**Exercise**
Among the lines of the material below, count those holding "statistics". Report the number by itself.

**Extracted data**
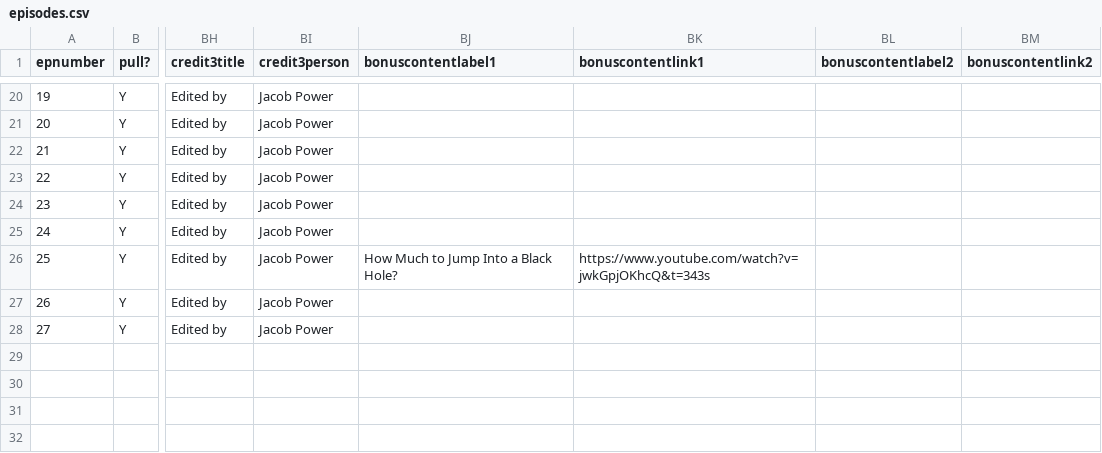
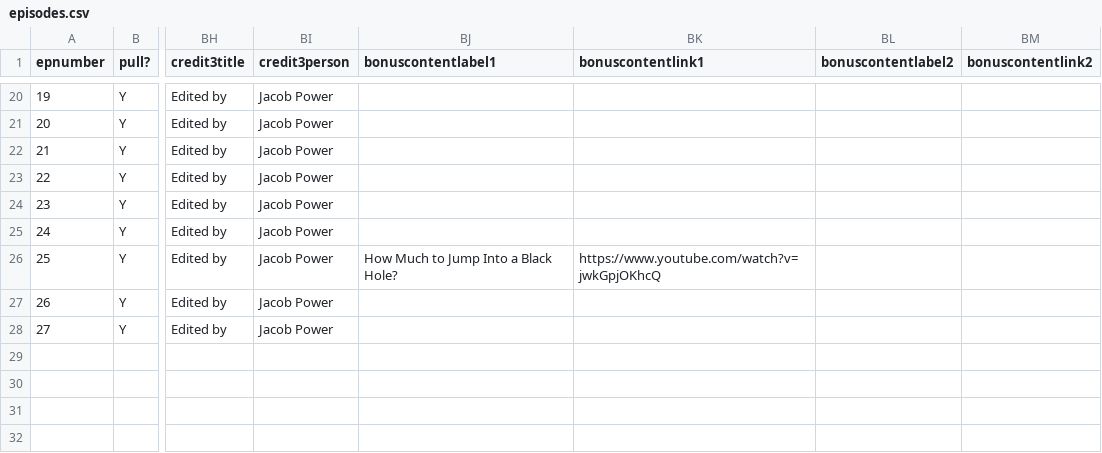
Before and after one commit to jmp1016/cm_eps, a CSV file: episodes.csv, drawn as a sheet; only a part is shown, gaps mark what is left out; the diff names each change by its address in the sheet, - before the commit and + after, or states it on an @@ line.

Commit message:
Force update of episodes.csv

```diff
--- a/episodes.csv
+++ b/episodes.csv
-BK26 (bonuscontentlink1): https://www.youtube.com/watch?v=jwkGpjOKhcQ&t=343s
+BK26 (bonuscontentlink1): https://www.youtube.com/watch?v=jwkGpjOKhcQ
```
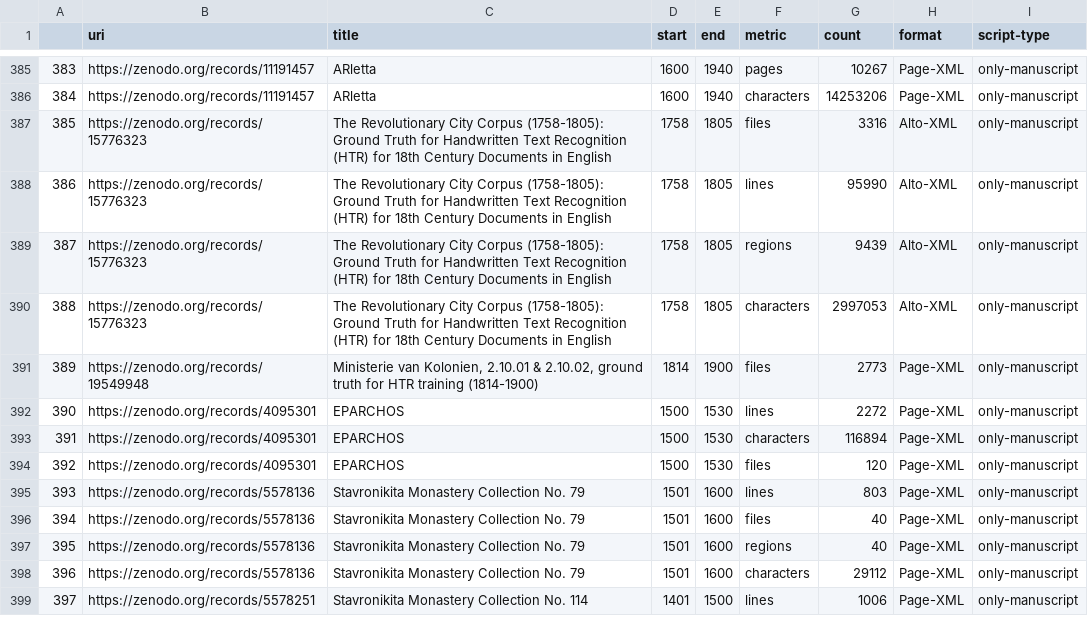
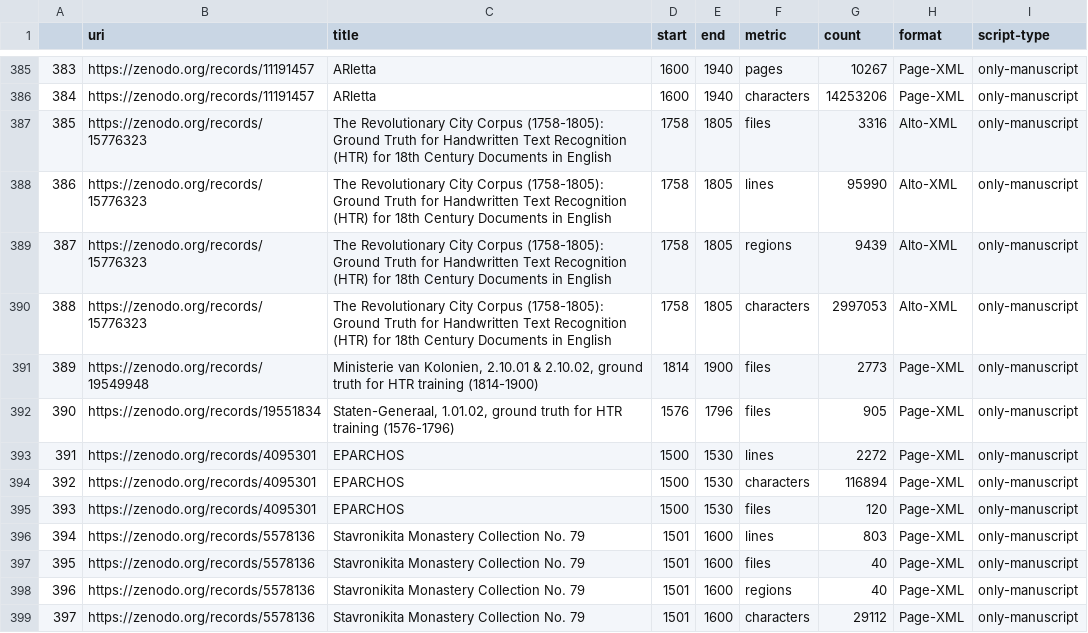
Before and after one commit to HTR-United/htr-united, a CSV file: statistics.csv, drawn as a sheet; only a part is shown, gaps mark what is left out; the shorter side is filled out with more unchanged rows; addresses are those after the commit; the diff names each change by its address in the sheet, - before the commit and + after, or states it on an @@ line.

```diff
--- a/statistics.csv
+++ b/statistics.csv
+row 392: 390 | https://zenodo.org/records/19551834 | Staten-Generaal, 1.01.02, ground truth for HTR training (1576-1796) | 1576 | 1796 | files | 905 | Page-XML | only-manuscript
@@ column A renumbered from row 393 down @@
```
Also changed, not shown: 3 other files.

**Response area**
3